The plot driven portion of the novella is preceded by a lengthy and somewhat dull morphology of the exemplary specimens of the different stratas of Parisian life.

Overall enjoyable and worth reading but falls on the uneven side of Balzac. But worth reading nonetheless. ( )
  jasonlf | Jul 31, 2011 |
Note: This is included in "Thirteen" by Balzac - see my review there! ( )
  JosephLYoung | Mar 16, 2011 |
Showing 5 of 5
no reviews | add a review

» Add other authors (18 possible)

Author nameRoleType of authorWork?Status
Balzac, Honoré deprimary authorall editionsconfirmed
Hofmannsthal, Hugo : vonsecondary authorsome editionsconfirmed
You must log in to edit Common Knowledge data.
For more help see the Common Knowledge help page.
Series (with order)
Canonical title
Information from the Dutch Common Knowledge. Edit to localize it to your language.
Original title
Information from the Swedish Common Knowledge. Edit to localize it to your language.
Alternative titles
Original publication date
Information from the Swedish Common Knowledge. Edit to localize it to your language.
People/Characters
Important places
Important events
Related movies
Awards and honors
Epigraph
Dedication
First words
Quotations
Last words
Disambiguation notice
Publisher's editors
Blurbers
Publisher series
Original language
Canonical DDC/MDS

References to this work on external resources.

Wikipedia in English

None

Book description
Haiku summary

Amazon.com Product Description (ISBN 0976658313, Paperback)

When the night came, he went to the meeting-place, and quietly let himself be blindfolded.
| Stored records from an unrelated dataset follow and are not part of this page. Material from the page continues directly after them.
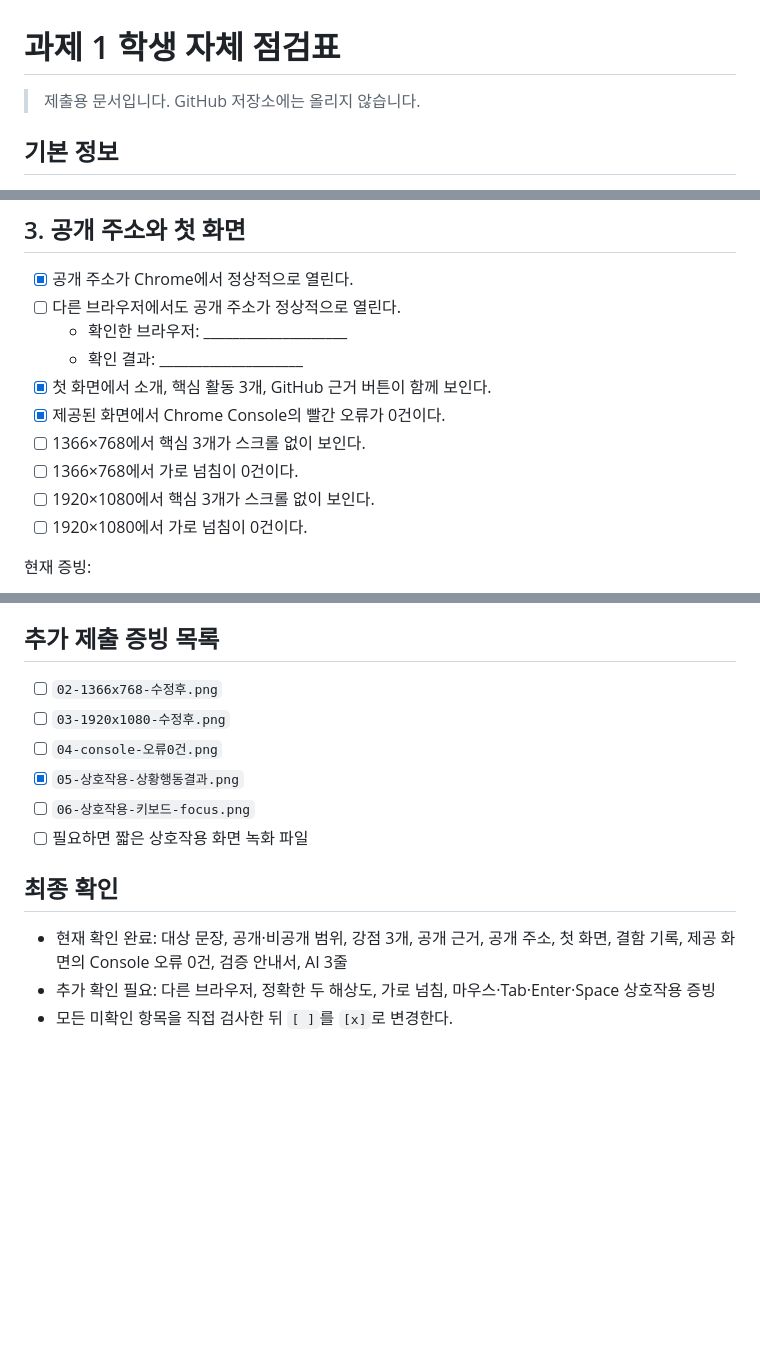
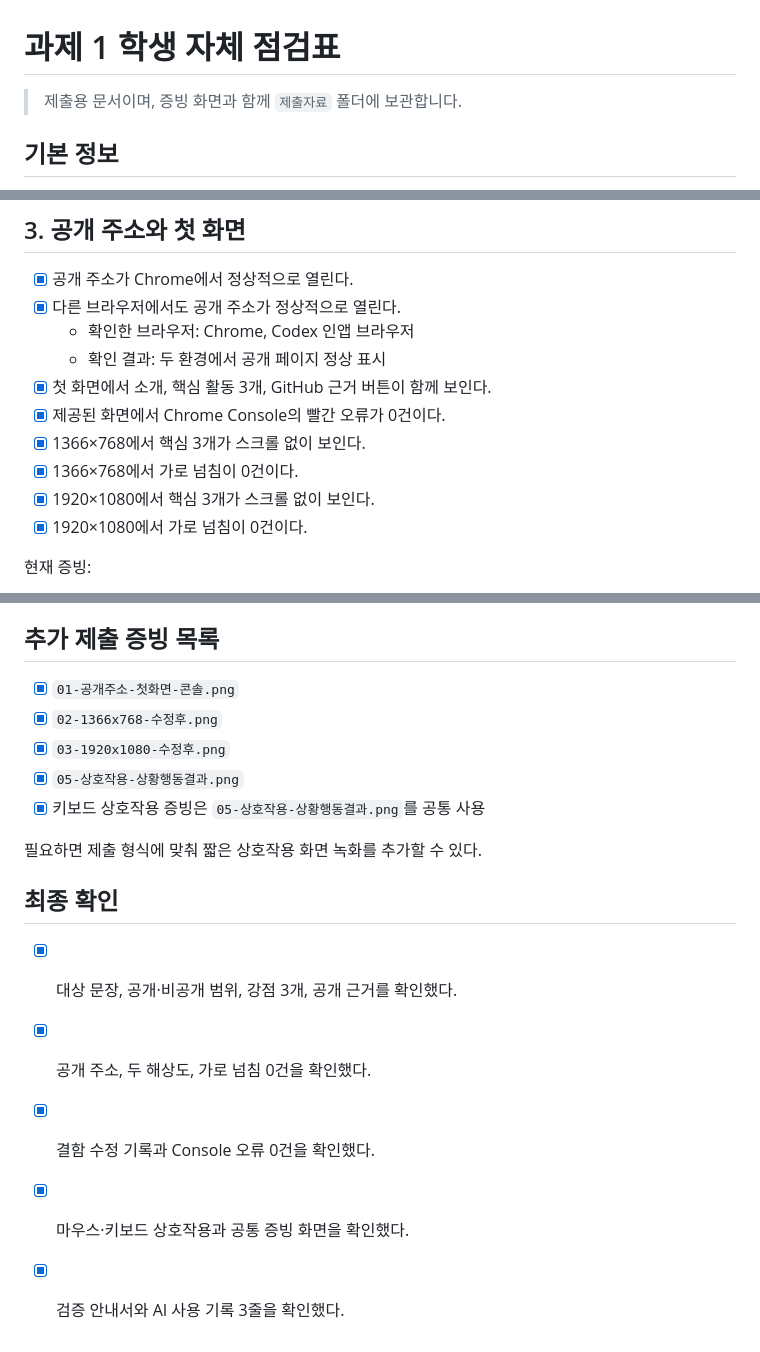
Before and after one commit to a44458650-del/security-portfolio, a Markdown page: 제출자료/과제1-학생-자체점검표.md, 3 parts joined by grey strips. Drawn GitHub-style; blank space fills up the shorter version.

Commit message:
complete assignment verification checklist

```diff
--- a/제출자료/과제1-학생-자체점검표.md
+++ b/제출자료/과제1-학생-자체점검표.md
@@ -1,6 +1,6 @@
 # 과제 1 학생 자체 점검표
 
-> 제출용 문서입니다. GitHub 저장소에는 올리지 않습니다.
+> 제출용 문서이며, 증빙 화면과 함께 `제출자료` 폴더에 보관합니다.
 
 ## 기본 정보
 
@@ -34,15 +34,15 @@
 ## 3. 공개 주소와 첫 화면
 
 - [x] 공개 주소가 Chrome에서 정상적으로 열린다.
-- [ ] 다른 브라우저에서도 공개 주소가 정상적으로 열린다.
-  - 확인한 브라우저: ____________________
-  - 확인 결과: ____________________
+- [x] 다른 브라우저에서도 공개 주소가 정상적으로 열린다.
+  - 확인한 브라우저: Chrome, Codex 인앱 브라우저
+  - 확인 결과: 두 환경에서 공개 페이지 정상 표시
 - [x] 첫 화면에서 소개, 핵심 활동 3개, GitHub 근거 버튼이 함께 보인다.
 - [x] 제공된 화면에서 Chrome Console의 빨간 오류가 0건이다.
-- [ ] 1366×768에서 핵심 3개가 스크롤 없이 보인다.
-- [ ] 1366×768에서 가로 넘침이 0건이다.
-- [ ] 1920×1080에서 핵심 3개가 스크롤 없이 보인다.
-- [ ] 1920×1080에서 가로 넘침이 0건이다.
+- [x] 1366×768에서 핵심 3개가 스크롤 없이 보인다.
+- [x] 1366×768에서 가로 넘침이 0건이다.
+- [x] 1920×1080에서 핵심 3개가 스크롤 없이 보인다.
+- [x] 1920×1080에서 가로 넘침이 0건이다.
 
 현재 증빙:
 
@@ -95,15 +101,18 @@
 
 ## 추가 제출 증빙 목록
 
-- [ ] `02-1366x768-수정후.png`
-- [ ] `03-1920x1080-수정후.png`
-- [ ] `04-console-오류0건.png`
+- [x] `01-공개주소-첫화면-콘솔.png`
+- [x] `02-1366x768-수정후.png`
+- [x] `03-1920x1080-수정후.png`
 - [x] `05-상호작용-상황행동결과.png`
-- [ ] `06-상호작용-키보드-focus.png`
-- [ ] 필요하면 짧은 상호작용 화면 녹화 파일
+- [x] 키보드 상호작용 증빙은 `05-상호작용-상황행동결과.png`를 공통 사용
+
+필요하면 제출 형식에 맞춰 짧은 상호작용 화면 녹화를 추가할 수 있다.
 
 ## 최종 확인
 
-- 현재 확인 완료: 대상 문장, 공개·비공개 범위, 강점 3개, 공개 근거, 공개 주소, 첫 화면, 결함 기록, 제공 화면의 Console 오류 0건, 검증 안내서, AI 3줄
-- 추가 확인 필요: 다른 브라우저, 정확한 두 해상도, 가로 넘침, 마우스·Tab·Enter·Space 상호작용 증빙
-- 모든 미확인 항목을 직접 검사한 뒤 `[ ]`를 `[x]`로 변경한다.
+- [x] 대상 문장, 공개·비공개 범위, 강점 3개, 공개 근거를 확인했다.
+- [x] 공개 주소, 두 해상도, 가로 넘침 0건을 확인했다.
+- [x] 결함 수정 기록과 Console 오류 0건을 확인했다.
+- [x] 마우스·키보드 상호작용과 공통 증빙 화면을 확인했다.
+- [x] 검증 안내서와 AI 사용 기록 3줄을 확인했다.
```
Also changed, not shown: other parts of 제출자료/과제1-학생-자체점검표.md (+12 -6 lines), 제출자료/02-1366x768-수정후.png (added), 제출자료/03-1920x1080-수정후.png (added).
Raw as Honoré de Balzac is famed to be, this daring novella—never before published as a stand-alone book—is perhaps the most outlandish thing he ever wrote. While still concerned with the depiction of the underside of Parisian life, as is most of Balzac’s oeuvre, The Girl with the Golden Eyes considers not the working lives of the poor, but the sex lives of the upper crust.

In a nearly boroque rendering with erotically charged details as well as lush and extravagant language, The Girl with the Golden Eyes tells the story of a rich and ruthless young man in nineteenth century Paris caught up in an amorous entanglement with a mysterious beauty. His control slipping, incest, homosexuality, sexual slavery, and violence combine in what was then, and still remains, a shocking and taboo-breaking work.

The Art of The Novella Series

Too short to be a novel, too long to be a short story, the novella is generally unrecognized by academics and publishers. Nonetheless, it is a form beloved and practiced by literature's greatest writers. In the Art Of The Novella series, Melville House celebrates this renegade art form and its practitioners with titles that are, in many instances, presented in book form for the first time.

(retrieved from Amazon Thu, 12 Mar 2015 18:15:01 -0400)

(see all 2 descriptions)

Settle in for a titillating tale of illicit passion, romantic entanglement, and murder. Honore de Balzac's novella The Girl With the Golden Eyes highlights the French writer's skillful ability to convey truths about the darker nature of humanity through perfectly wrought details and observations. A must-read for fans of classic European literature, or for readers who love a healthy dose of psychological complexity with their mysteries.… (more)

Quick Links

Popular covers

Rating

Average: (3.21)
0.5
1 2
1.5 1
2 5
2.5
3 18
3.5 3
4 8
4.5
5 5

Is this you?

Become a LibraryThing Author.

 

About | Contact | Privacy/Terms | Help/FAQs | Blog | Store | APIs | TinyCat | Legacy Libraries | Early Reviewers | Common Knowledge | 128,978,784 books! | Top bar: Always visible